top of page


Akshara Ajit Kurup

Intern, International Law Initiative

With new strains of the COVID-19 virus found in countries like UK, South Africa and India etc, with the latter two facing a major crisis of overburdened healthcare systems and a huge rise in Covid cases due to inequitable access to treatment, the issue of a patent waiver on the vaccine production is a pressing one. This rests on the idea that vaccine nationalisation and equitable distribution of vaccine to countries would aid in tackling the second and third waves of the pandemic. India and South Africa reiterated a similar appeal to the WTO. The proposal, first tabled in October 2020, has found the backing of over 100 nations[1].

Intellectual property protection in the healthcare and pharmaceutical industry has always been under debate, often facing moralistic questioning public access to healthcare versus protection and fostering of innovation and the industry well-being, particularly Big Pharma.

But more important than the debate on whether the waiver shall be useful or counterproductive, it is the focus on the massive support for a patent waiver which highlights the institutional issue that unequally affects member nations.
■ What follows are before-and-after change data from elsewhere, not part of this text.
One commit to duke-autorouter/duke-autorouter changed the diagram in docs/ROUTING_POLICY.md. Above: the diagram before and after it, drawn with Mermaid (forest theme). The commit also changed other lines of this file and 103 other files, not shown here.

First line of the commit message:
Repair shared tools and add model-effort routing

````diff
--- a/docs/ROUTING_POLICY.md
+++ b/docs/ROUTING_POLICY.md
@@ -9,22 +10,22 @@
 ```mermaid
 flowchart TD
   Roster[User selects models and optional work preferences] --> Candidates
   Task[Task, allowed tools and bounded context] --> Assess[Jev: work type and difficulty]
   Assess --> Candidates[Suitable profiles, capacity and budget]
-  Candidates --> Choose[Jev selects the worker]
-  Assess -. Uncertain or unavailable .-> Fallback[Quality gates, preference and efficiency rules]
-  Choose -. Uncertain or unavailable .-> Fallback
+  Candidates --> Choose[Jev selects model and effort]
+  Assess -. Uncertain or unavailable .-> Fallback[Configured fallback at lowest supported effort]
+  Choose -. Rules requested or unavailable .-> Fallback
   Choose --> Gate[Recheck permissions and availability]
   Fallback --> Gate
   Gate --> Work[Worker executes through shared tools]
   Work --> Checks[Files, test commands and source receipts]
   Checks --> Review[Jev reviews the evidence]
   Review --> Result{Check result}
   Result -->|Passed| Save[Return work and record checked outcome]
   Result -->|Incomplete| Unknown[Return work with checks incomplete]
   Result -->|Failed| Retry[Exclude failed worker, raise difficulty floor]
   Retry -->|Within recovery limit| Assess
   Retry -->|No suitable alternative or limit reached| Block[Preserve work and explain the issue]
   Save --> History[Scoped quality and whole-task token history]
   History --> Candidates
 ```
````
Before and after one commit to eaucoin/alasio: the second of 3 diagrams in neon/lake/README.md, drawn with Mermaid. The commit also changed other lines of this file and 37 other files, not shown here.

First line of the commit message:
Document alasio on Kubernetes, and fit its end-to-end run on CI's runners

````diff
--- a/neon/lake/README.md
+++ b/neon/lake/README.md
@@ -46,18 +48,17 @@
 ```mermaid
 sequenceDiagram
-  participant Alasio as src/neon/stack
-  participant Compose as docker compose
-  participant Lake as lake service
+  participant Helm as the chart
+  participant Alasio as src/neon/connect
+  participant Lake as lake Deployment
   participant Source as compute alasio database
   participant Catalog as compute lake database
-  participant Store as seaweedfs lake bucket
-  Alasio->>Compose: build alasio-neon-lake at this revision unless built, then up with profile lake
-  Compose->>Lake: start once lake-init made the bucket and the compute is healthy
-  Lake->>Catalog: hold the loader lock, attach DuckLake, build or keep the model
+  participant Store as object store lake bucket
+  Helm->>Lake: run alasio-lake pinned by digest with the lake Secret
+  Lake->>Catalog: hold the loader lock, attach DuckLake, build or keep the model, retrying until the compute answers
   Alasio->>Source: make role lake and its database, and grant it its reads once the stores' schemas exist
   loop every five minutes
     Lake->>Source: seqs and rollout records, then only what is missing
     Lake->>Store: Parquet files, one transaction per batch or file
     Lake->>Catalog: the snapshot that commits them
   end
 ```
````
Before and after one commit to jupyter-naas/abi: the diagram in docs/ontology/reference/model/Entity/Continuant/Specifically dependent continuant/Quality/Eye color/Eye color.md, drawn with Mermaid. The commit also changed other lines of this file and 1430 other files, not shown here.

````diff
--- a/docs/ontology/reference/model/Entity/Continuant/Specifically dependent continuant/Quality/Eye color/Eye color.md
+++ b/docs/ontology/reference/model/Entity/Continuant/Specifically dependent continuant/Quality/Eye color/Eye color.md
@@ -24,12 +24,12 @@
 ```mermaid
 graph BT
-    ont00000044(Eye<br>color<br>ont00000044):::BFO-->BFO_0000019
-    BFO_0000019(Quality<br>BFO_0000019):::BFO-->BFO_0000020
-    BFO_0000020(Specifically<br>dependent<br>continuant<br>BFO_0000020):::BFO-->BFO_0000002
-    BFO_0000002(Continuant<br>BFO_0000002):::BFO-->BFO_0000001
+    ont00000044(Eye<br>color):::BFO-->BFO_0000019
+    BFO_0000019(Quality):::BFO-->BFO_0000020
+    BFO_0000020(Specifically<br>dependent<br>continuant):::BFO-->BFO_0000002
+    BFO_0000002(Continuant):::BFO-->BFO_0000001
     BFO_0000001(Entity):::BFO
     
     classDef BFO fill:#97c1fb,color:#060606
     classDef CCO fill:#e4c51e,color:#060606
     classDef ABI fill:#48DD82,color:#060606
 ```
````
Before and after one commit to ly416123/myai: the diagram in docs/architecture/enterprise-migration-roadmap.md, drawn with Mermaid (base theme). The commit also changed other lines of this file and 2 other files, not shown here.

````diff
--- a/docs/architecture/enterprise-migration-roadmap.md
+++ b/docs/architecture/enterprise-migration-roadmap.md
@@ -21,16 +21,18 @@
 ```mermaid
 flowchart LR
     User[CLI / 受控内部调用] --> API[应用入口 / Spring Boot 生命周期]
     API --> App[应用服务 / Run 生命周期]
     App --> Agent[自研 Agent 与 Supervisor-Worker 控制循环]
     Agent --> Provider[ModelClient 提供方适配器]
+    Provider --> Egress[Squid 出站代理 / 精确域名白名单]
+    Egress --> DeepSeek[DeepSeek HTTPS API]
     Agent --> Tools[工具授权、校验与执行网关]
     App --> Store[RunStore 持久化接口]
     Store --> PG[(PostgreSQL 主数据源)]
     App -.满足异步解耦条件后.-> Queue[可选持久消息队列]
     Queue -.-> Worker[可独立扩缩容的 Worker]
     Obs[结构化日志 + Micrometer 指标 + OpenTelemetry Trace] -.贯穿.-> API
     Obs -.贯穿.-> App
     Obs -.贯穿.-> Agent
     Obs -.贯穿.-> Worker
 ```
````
But a general waiver may not be the answer, especially given that the pandemic and its impact on the healthcare and generic pharmaceutical industry will definitely be long term, which means regulation is not an option, but a mandate. But a waiver of specific obligations or benefits such as allowing for compulsory licensing on a cross-border basis and not just by the domestic government within their jurisdiction, for a particular period of time, would massively relieve countries that do not have the institutional or production facilities, nor the time to come up to the quality of research and development capacity that is required to address the pandemic situation in their country.

But a major and valid opposition to this, is that the transfer of the knowledge with respect to both product and process, will result in heavy losses which cannot be sustained on a long-term basis.

What is required is a more balanced approach to patent law that resembles the original principle of intellectual property as a temporary and limited social contract that protects real innovation, rather than what IP has become today, a tool for expanding the reach of private property.[2]

It is agreed that mere removal of TRIPS obligations on the member nations will not help the situation at all. Many opponents of the waiver have rightly pointed out that doing away with intellectual property protection and obligations that come with it will not address the lack of the production capabilities present in the particular country or the red tape-ism. But given the current situation across the globe, if the removal of procedural and technical obstacle will help in equitable production and access to the vaccination, drugs, production research and knowledge or any other necessary product, then that must outweigh the loss that may be caused to a few rich countries or Big pharma players in the market. This is in line with the demand for a New International Economic Order, where the conditions on developing and least developed countries that are mostly those who were colonised countries and have suffered subsequently in the system controlled by the erstwhile “colonisers”, must be taken into account. The fact that majority of the countries who are facing issues in national vaccination due to lack of vaccines or know-how regarding the same and/or are the ones facing the brunt of the impact of the second and third wave, fall in the category of the developing and least developed nations that demand a seat at the table and seek for this specific patent waiver, cannot be ignored.

[1]Medicins Sans Frontier, India and South Africa proposal for WTO waiver from intellectual property protections for COVID-19-related medical technologies, Nov 18, 2020, [2] Murphy Halliburton, India and the Patent Wars: Pharmaceuticals in the New Intellectual Property Regime, ILR Press, Cornell University Press, (2017), Pg. 13

15 views0 comments
bottom of page